“You wake up one morning and things have switched places”
Middle-aged, Robert Seyr (Niels Arestrup) is a tough Parisian landlord who also wheels and deals with some shady organisations on the side. When things get too dirty for the aging, hefty father, he unleashes his son on squatters, tenants who won’t pay rent, or other businessmen who’ve ripped him off. Once son Thomas (Romain Duris) gets a nod from his father, he and a group of thugs use violence and destruction to get their objective. Thomas seems to be following in his father’s footsteps with a life of brutality and questionable real estate contracts. But there’s something about Thomas that doesn’t quite fit–he tunes out from life with constant music beamed in through the headphones he wears, and he’s also emotionally distant from everyone in his life and the actions he performs.

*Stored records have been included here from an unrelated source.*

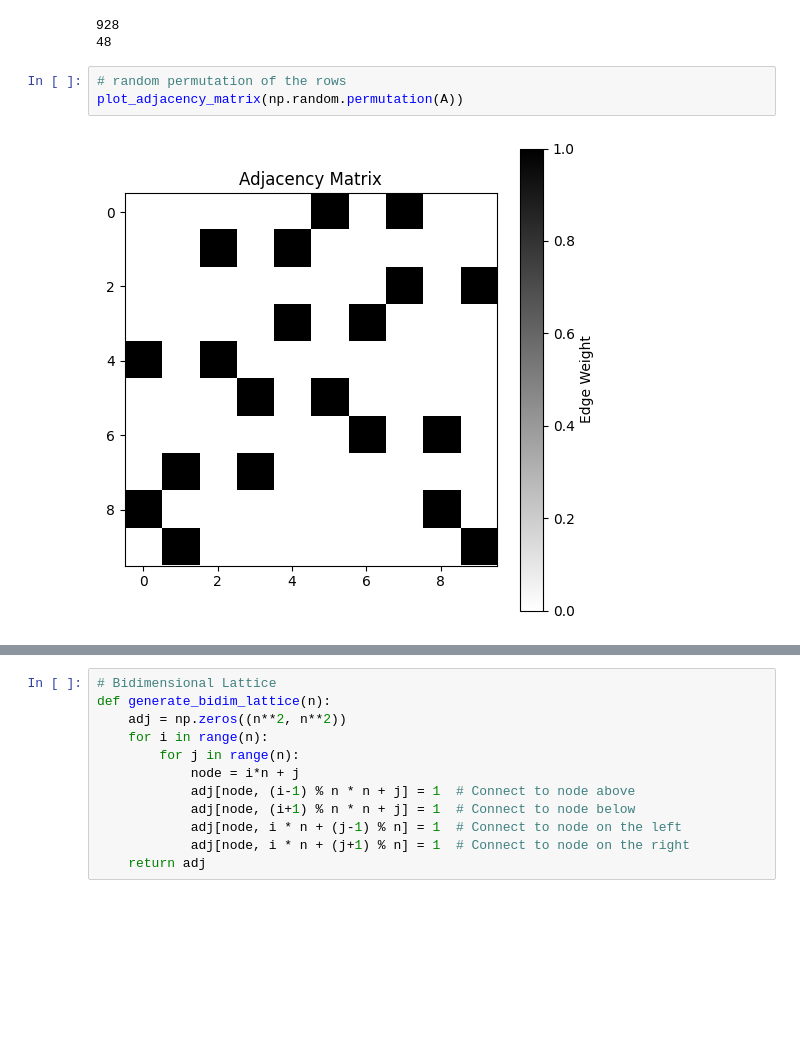
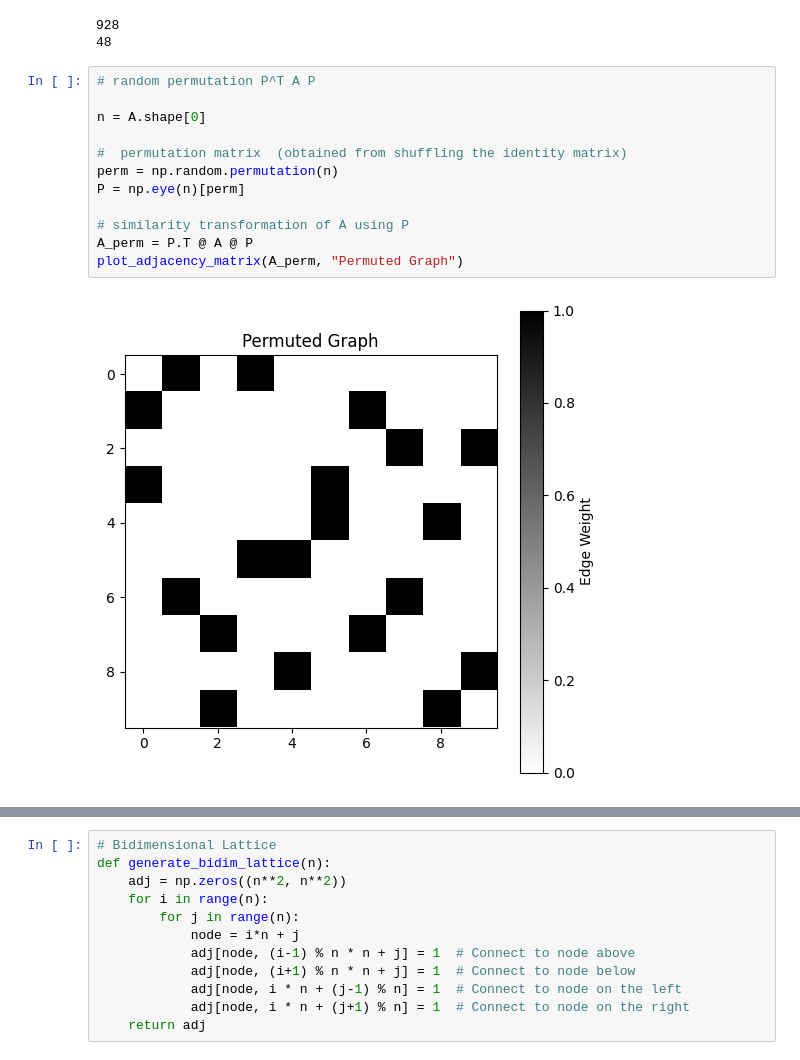
Before and after one commit to FraDurazzi/CNLab, a Jupyter notebook: 01_network_generation.ipynb, the cells around one changed output, grey strips where cells are left out. Drawn from its saved outputs; the diff is of its cells as text; blank space fills up the shorter version.

```diff
--- a/01_network_generation.ipynb
+++ b/01_network_generation.ipynb
@@ -89,10 +89,19 @@ print(sys.getsizeof(sparse.csr_matrix(A)))
 # %% [output]
 928
 48
-# %%
-# random permutation of the rows
-plot_adjacency_matrix(np.random.permutation(A))
-# %% [output]
-[figure, removed]
+# %%
+# random permutation P^T A P
+
+n = A.shape[0]
+
+#  permutation matrix  (obtained from shuffling the identity matrix)
+perm = np.random.permutation(n)
+P = np.eye(n)[perm]
+
+# similarity transformation of A using P
+A_perm = P.T @ A @ P
+plot_adjacency_matrix(A_perm, "Permuted Graph")
+# %% [output]
+[figure, added]
 # %%
 # Eigenvalues of the adjacency matrix
```
Also changed, not shown: parts of 3 cells of this notebook.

Thomas’s deceased mother was a famous concert pianist, and it’s difficult to imagine quite where she squeezed in between Thomas and Robert, but apparently, she passed on her talent to Thomas. He’s never stopped playing the piano. One day, by chance, he runs into his deceased mother’s former manager, and Thomas is invited to audition. Thomas’s obsessive-compulsive nature hits full gear as he throws himself back into training–even employing non-English speaking Chinese student Miao-Lin (Linh-Dan Pham) to coach him.
At first Thomas approaches the music as yet another obstacle to be tackled and wrestled to the floor. There is no joy in his playing. Meanwhile, as he struggles to regain his former talent, his father slips into a business deal with a ruthless Russian gangster.
The performance of Romain Duris is to be greatly praised. He conveys a nervous energy and intensity that is frightening when unleashed. In one scene, when he contemplates revenge, his features contort to the extremes of a gargoyle. The Beat That My Heart Skipped from director Jacques Audiard is too subtle a film to be the story of one man’s triumphs against the odds–at several points, the plot veers away quite deliberately from a sappy Hollywood cliche, and instead the film surprises until the very end. In French with English subtitles.